Spiti has a new must-see: An art installation made from the plastic you left behind
A life-size art installation has been put together in Spiti, made entirely from discarded plastic bottles and wrappers that travellers leave behind while visiting the valley.travel Updated: Sep 20, 2017 10:54 IST
Shivya Nath, a 29-year-old travel blogger, spent the last three weeks working on a campaign to raise awareness about the harmful environmental consequences of using plastic water bottles in Spiti, an eco-sensitive high altitude mountain desert.
To drive home the point, Nath, and a group of volunteers, built a life-size art installation made entirely from discarded plastic bottles and wrappers that travellers leave behind while visiting the valley.
The ‘I love Spiti’ installation was unveiled at Nath’s first Instagram meet at 12,000+ feet in Kaza on September 8- in collaboration with Ecosphere, a social enterprise that emphasises on eco conservation, responsible mountain travel and adventure. The structure is located near Kaza Gate/Rangrik Bridge as a reminder to every traveller, local and business about the need to say no to plastic bottles.
Nath, who quit her corporate job to travel in 2011, believes in change stemming from grassroot level and individual efforts. “Instead of drinking ‘Himalayan’ bottled water in the plains - that leeches chemicals if buried, reused or burnt - we can refill our bottles with filtered real Himalayan water across hotels in Kaza and homestays in the upper villages,” she writes in a Facebook post.

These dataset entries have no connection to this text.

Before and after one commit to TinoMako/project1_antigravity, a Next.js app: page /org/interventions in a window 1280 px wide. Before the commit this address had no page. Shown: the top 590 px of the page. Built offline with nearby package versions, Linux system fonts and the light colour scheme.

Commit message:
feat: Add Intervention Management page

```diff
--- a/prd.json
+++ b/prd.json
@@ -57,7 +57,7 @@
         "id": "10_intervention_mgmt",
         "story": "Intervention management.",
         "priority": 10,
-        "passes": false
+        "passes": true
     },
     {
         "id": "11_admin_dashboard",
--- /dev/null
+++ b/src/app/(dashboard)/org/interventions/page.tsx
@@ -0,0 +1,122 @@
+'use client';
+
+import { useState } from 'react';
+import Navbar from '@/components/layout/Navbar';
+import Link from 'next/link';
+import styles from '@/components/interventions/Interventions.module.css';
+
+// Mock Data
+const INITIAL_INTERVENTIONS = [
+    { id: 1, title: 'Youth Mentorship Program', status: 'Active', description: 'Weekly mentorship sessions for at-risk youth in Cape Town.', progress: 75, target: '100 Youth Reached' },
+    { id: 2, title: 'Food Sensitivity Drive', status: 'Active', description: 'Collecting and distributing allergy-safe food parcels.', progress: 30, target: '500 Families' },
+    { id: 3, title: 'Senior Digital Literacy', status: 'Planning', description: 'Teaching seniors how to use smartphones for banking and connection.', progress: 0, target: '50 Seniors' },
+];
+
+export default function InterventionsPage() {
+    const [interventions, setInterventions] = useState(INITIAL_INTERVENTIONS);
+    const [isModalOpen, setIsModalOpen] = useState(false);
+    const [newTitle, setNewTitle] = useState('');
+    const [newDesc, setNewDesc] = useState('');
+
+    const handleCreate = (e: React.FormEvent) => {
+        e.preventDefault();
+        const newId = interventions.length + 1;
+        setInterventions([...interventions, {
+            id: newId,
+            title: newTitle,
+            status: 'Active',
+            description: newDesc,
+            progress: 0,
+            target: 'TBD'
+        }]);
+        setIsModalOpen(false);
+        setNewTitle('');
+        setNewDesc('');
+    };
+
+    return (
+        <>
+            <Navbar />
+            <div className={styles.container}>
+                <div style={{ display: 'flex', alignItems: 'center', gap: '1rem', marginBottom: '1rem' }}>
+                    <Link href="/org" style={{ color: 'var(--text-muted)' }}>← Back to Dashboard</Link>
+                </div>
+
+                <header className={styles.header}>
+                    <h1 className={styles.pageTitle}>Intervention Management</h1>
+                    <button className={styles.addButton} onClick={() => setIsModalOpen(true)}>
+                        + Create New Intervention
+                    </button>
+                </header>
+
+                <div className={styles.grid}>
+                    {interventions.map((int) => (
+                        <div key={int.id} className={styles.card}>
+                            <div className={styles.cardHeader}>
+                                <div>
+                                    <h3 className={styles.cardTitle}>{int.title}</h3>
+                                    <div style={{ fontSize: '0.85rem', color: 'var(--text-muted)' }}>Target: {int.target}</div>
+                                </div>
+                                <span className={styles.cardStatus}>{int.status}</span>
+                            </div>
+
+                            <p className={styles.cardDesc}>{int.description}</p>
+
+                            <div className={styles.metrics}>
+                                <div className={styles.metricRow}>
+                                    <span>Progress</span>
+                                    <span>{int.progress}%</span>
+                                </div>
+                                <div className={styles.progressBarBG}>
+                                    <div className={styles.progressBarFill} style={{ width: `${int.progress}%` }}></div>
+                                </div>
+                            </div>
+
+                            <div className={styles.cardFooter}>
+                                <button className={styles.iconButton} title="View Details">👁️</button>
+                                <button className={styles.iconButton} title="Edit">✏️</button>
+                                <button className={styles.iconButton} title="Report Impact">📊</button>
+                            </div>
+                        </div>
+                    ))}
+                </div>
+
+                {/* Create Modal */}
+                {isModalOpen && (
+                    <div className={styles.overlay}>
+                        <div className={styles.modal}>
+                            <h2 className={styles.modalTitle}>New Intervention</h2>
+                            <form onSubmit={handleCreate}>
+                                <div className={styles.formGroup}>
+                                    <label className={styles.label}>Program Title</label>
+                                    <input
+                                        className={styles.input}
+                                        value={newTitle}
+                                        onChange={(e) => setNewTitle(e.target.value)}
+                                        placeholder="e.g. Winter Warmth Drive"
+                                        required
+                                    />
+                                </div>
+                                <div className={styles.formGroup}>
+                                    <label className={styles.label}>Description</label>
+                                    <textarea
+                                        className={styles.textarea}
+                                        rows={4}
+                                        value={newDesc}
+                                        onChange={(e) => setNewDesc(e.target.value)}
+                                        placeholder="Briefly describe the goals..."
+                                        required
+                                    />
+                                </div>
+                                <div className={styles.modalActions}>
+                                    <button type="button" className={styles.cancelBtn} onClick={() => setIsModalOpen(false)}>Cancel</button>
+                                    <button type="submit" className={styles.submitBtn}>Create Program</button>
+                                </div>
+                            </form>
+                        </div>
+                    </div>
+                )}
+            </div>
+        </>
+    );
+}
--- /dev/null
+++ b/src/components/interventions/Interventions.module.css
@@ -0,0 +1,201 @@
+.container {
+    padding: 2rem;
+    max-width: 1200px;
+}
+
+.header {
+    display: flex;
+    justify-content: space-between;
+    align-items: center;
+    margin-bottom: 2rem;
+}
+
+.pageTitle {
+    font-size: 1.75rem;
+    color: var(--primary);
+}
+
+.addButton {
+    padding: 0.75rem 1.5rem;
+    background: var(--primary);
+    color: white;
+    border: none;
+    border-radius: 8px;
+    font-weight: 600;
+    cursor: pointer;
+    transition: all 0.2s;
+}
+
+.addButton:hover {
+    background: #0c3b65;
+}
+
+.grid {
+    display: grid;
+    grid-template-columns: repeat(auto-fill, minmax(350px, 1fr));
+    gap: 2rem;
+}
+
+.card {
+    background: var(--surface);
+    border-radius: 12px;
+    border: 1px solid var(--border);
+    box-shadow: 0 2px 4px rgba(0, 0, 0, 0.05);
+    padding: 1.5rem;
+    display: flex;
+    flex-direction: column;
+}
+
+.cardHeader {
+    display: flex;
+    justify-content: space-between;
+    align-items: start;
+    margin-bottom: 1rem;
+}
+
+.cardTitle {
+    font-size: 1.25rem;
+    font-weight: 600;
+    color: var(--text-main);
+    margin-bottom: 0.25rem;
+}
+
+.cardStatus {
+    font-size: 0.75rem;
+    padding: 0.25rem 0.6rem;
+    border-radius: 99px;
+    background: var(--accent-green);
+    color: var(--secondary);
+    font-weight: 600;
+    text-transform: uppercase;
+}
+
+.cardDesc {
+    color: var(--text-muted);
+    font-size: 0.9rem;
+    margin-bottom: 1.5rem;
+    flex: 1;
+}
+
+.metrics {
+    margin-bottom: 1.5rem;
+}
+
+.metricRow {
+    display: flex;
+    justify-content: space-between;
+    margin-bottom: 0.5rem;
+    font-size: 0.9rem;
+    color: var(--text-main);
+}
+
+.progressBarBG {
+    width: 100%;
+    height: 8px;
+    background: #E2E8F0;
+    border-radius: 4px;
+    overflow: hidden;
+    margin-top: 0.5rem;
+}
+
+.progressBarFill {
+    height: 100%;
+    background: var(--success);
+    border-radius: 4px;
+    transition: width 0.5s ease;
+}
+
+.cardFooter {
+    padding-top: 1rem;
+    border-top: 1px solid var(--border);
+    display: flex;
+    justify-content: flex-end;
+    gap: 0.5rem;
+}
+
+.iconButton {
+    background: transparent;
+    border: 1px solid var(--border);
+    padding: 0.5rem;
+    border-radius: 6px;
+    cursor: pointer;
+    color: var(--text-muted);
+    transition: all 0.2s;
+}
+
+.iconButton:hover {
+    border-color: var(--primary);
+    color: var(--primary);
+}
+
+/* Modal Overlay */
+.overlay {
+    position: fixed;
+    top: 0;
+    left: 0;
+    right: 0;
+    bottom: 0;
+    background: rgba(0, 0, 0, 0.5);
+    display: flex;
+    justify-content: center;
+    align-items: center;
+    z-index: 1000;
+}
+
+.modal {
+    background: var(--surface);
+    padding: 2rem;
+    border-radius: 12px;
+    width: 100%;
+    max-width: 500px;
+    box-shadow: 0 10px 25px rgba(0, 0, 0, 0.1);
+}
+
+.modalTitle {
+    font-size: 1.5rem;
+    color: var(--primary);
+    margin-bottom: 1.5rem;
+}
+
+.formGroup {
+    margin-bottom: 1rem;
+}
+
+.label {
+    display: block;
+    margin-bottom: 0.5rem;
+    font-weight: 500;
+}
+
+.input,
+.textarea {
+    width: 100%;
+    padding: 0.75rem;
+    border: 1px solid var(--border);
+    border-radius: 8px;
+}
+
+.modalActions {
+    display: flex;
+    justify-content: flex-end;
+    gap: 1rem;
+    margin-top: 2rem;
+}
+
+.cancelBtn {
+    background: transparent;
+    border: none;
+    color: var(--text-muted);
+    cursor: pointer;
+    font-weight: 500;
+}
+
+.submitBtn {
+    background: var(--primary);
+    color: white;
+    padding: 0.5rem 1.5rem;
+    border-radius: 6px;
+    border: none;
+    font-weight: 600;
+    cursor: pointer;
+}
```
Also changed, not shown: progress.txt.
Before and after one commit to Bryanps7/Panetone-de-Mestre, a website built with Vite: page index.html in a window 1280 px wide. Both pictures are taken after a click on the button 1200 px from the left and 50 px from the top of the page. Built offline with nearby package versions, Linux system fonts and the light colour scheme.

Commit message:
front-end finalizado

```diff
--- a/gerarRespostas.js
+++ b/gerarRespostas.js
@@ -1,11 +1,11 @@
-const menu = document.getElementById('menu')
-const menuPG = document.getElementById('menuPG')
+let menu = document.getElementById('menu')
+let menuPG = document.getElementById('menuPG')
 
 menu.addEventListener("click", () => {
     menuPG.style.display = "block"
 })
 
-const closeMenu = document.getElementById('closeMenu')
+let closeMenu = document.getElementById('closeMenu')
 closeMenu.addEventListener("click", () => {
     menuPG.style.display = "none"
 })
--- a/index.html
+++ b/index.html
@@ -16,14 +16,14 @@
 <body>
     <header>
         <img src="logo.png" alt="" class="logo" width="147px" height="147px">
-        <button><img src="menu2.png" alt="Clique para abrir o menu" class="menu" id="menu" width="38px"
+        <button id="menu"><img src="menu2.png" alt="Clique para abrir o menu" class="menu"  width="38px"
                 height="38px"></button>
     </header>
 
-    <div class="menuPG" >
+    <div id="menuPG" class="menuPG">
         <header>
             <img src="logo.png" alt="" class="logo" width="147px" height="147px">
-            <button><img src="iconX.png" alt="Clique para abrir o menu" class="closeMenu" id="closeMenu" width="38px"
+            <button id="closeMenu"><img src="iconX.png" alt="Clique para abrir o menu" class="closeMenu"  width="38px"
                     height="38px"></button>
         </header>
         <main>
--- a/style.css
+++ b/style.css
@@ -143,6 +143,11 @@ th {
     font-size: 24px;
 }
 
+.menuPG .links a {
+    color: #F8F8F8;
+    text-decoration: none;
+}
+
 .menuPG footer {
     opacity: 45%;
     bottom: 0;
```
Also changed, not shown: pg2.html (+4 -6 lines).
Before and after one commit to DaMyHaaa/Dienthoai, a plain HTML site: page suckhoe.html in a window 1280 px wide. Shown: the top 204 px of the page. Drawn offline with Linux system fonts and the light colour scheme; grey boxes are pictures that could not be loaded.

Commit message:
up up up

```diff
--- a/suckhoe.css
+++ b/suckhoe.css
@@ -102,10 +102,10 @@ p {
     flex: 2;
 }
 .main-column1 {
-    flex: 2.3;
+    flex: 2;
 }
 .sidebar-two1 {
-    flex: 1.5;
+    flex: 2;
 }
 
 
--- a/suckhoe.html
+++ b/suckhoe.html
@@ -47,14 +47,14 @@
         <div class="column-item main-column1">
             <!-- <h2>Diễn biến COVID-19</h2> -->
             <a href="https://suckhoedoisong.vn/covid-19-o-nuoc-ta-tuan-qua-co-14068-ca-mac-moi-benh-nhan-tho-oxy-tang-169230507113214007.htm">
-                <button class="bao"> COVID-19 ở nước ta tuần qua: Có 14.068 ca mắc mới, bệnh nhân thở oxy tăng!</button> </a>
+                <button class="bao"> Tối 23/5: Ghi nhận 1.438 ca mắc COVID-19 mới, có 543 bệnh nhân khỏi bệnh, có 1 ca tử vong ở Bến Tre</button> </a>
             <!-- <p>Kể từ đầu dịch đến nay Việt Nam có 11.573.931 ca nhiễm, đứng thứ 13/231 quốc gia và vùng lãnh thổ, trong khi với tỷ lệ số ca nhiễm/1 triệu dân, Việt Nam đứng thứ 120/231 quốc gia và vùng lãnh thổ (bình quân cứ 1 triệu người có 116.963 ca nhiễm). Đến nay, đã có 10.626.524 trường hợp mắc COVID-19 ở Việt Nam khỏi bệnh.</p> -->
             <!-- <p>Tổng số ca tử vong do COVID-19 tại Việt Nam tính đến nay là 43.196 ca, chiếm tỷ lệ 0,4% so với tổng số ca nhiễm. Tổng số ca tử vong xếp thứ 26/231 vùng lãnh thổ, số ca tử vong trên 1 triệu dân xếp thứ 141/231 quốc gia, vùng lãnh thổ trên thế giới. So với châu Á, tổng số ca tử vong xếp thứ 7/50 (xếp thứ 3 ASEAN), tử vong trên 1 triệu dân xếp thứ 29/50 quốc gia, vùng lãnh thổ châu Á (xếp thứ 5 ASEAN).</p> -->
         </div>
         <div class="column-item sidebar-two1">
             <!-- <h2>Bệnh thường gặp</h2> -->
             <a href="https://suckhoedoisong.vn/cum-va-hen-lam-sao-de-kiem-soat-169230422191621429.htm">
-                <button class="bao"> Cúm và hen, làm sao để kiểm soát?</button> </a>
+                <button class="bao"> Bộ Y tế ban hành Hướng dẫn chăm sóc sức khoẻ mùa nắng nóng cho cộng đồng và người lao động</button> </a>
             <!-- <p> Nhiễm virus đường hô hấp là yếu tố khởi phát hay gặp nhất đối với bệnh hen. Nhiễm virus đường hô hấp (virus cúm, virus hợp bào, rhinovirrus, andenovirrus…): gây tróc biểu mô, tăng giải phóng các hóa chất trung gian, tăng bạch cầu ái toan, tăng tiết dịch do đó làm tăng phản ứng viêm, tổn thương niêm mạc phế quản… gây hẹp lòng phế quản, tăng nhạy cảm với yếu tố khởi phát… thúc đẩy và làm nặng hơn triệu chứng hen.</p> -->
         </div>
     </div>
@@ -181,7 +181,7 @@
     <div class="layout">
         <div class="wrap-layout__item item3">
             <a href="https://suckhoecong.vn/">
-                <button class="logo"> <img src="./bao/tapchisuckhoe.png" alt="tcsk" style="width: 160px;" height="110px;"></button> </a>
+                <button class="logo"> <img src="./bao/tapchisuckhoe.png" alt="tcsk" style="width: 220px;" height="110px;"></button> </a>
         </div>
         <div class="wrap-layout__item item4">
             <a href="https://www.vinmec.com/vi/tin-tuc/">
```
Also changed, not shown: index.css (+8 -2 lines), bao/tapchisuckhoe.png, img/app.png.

As part of the same campaign, volunteers are working with restaurants and cafes to offer filtered water as bottled waters carry less oxygen. They are also doing their bit by educating locals on the ill-effects of re-using cheap plastic bottles.
According to research by Nath and Ecosphere, an estimated 3,00,000 plastic bottles are dumped in Spiti every season. Burning, burying and reusing them results in harmful chemicals being seeped into the groundwater and soil. The nearest recycling centre is all the way in Punjab and the dumping ground is right next to the riverbed.
Nath grew up in Dehradun and went on to work with the Singapore Tourism Board fuelled by her desire for travel and started following the journey of travel bloggers across the world.